School students from across North American saw their dreams of having their science projects tested in space explode into the night as the payload of a cargo spacecraft exploded Tuesday evening over a launchpad at NASA Wallops Flight Facility in Virginia.
Tuesday’s mishap over NASA Wallops Flight Facility was the first catastrophic launch in NASA’s commercial spaceflight effort. No injuries were reported following the explosion.
Lost in the explosion was a 5,000 pound payload of supplies for the International Space Station (ISS) which included science experiments from the Student Spaceflight Experiments Program.

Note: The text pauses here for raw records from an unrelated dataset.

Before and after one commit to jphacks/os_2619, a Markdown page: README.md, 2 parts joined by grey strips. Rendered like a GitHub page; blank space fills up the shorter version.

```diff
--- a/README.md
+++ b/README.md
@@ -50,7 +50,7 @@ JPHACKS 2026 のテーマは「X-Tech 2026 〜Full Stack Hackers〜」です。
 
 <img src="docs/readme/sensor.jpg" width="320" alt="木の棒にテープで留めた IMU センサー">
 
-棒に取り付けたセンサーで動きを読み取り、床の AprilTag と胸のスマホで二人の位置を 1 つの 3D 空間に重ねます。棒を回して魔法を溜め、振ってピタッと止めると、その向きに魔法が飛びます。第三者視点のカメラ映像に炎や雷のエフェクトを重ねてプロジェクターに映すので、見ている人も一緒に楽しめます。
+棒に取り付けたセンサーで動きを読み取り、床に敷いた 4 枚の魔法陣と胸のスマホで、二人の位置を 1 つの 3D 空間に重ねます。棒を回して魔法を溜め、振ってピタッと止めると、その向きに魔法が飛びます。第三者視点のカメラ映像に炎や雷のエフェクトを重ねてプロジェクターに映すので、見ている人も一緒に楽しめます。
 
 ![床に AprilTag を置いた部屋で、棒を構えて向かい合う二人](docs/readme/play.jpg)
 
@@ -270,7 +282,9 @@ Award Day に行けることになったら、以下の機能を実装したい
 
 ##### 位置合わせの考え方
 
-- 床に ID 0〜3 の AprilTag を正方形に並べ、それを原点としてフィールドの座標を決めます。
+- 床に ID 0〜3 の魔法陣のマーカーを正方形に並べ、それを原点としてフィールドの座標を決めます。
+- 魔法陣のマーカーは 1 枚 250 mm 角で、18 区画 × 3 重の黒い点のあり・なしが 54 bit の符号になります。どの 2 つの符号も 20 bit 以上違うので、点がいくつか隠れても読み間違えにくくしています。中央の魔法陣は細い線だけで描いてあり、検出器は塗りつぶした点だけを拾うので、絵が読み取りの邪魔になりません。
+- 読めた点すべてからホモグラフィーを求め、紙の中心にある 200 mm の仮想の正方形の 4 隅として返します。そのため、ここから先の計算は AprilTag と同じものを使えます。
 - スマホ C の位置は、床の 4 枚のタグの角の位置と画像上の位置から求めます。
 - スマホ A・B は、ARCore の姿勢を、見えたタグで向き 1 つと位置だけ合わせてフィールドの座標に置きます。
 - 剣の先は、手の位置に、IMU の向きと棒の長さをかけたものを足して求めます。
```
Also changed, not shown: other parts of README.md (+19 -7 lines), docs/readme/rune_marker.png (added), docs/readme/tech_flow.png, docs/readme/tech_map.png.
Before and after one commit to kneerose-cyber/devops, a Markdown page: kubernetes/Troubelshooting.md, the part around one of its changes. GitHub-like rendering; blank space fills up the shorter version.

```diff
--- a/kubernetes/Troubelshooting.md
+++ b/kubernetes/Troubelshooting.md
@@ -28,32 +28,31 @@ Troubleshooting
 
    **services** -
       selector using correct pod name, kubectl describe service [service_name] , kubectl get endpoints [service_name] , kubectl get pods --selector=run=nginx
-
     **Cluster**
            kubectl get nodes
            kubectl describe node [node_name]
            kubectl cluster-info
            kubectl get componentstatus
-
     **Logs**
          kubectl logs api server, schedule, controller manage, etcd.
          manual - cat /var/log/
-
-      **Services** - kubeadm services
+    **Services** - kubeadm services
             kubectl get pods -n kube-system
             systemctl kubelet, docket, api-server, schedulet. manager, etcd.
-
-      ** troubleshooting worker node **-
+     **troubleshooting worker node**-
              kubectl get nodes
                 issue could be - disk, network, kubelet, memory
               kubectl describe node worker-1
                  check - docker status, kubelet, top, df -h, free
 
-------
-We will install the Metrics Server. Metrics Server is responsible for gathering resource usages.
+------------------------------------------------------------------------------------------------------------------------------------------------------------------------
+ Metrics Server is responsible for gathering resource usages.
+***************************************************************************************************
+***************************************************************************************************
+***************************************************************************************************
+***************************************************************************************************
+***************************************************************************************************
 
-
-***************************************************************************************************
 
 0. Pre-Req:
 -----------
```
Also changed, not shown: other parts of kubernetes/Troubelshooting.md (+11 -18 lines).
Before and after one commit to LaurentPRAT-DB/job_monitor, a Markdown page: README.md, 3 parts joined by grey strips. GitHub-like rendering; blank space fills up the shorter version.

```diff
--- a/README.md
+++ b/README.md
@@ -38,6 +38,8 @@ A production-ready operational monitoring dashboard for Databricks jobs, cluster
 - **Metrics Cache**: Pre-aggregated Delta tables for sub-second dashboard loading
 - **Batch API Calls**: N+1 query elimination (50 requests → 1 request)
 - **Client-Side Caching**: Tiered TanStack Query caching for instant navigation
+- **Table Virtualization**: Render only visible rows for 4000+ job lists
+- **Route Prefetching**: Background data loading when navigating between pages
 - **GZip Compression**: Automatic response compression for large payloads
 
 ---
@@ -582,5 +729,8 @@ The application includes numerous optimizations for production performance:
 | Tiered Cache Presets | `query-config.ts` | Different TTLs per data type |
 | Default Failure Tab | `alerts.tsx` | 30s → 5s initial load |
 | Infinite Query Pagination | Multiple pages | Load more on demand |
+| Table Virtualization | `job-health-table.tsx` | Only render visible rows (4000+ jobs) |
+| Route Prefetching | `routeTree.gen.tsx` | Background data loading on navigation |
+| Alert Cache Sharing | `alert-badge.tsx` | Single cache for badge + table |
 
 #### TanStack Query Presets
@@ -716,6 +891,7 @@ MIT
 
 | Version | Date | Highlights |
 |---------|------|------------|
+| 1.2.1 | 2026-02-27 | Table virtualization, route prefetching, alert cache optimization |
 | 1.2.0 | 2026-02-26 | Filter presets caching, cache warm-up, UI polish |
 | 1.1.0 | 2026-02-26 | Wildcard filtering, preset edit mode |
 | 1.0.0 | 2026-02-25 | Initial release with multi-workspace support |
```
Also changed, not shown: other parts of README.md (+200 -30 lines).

For the nearly 7,000 students and their teachers that participated in the Student Spaceflight Experiments Program Mission 6 to the International Space Station, with the relief in knowing no one was injured in the explosion, comes the sadness that thousands of hours of work was lost as well.
There were a total of 1,487 proposals submitted from student teams across the 18 communities for Mission 6 to ISS that were lauched from the Virginia space port on Tuesday.
Projects came from as far away as Kamloops, British Columbia, Canada. The students at McGowan Park Elementary in the Kamloops Thompson School District created an experiment on Creating Crystals in Space.
Eight graders from St. Monica Catholic School in Kalamazoo, Michigan hoped to discover “Microgravity’s Effects on Dry Lake Fairy Shrimp.”
Urban Promise Academy, Oakland Unified School District, California, hoped their experiment would answer questions on whether red worms will compost food waste into soil in microgravity.
Many schools from nearby New Jersey also had projects on board. A recent article from pressofAtlanticCity.com tells the story of “11 long months since six Ocean City High School students started their science project – Mission 6.” While the students won’t see the immediate feedback of having their experiments on ISS, they learned many valuable lessons on how to conduct a science project properly.
For a complete list of all the experiments of the future scientists of North America, check out the website Selected Experiments on SSEP Mission 6 to ISS.
According to the SSEP website, The Student Spaceflight Experiments Program was launched in June 2010. The experiment design competition for missions to the Internal Space Station Station is one of many programs.
Hopefully these young future scientists of America will continue on with their dreams and see their experiments added to a future mission.
Delmarva’s Space Flight Center
With NASA’s growing reliance on private U.S. companies in the post shuttle space program, the Wallops Flight Facility on Virginia’s Eastern Shore has been the sight of many unmanned rocket launches over the past few years.
The Wallops Educator Resource Center (ERC) provides a great learning center for groups and makes for a great field trip destination. Educators and group leaders have the opportunity to to access NASA instructional products at the center.
The NASA Goddard Space Flight Center’s Wallops Flight Facility is located near Chincoteague Island, Virginia, some 140 miles south of Wilmington, Delaware, on the Delmarva Peninsula. The facility was established in 1945 by the National Advisory Committee for Aeronautics as a center for aeronautic research.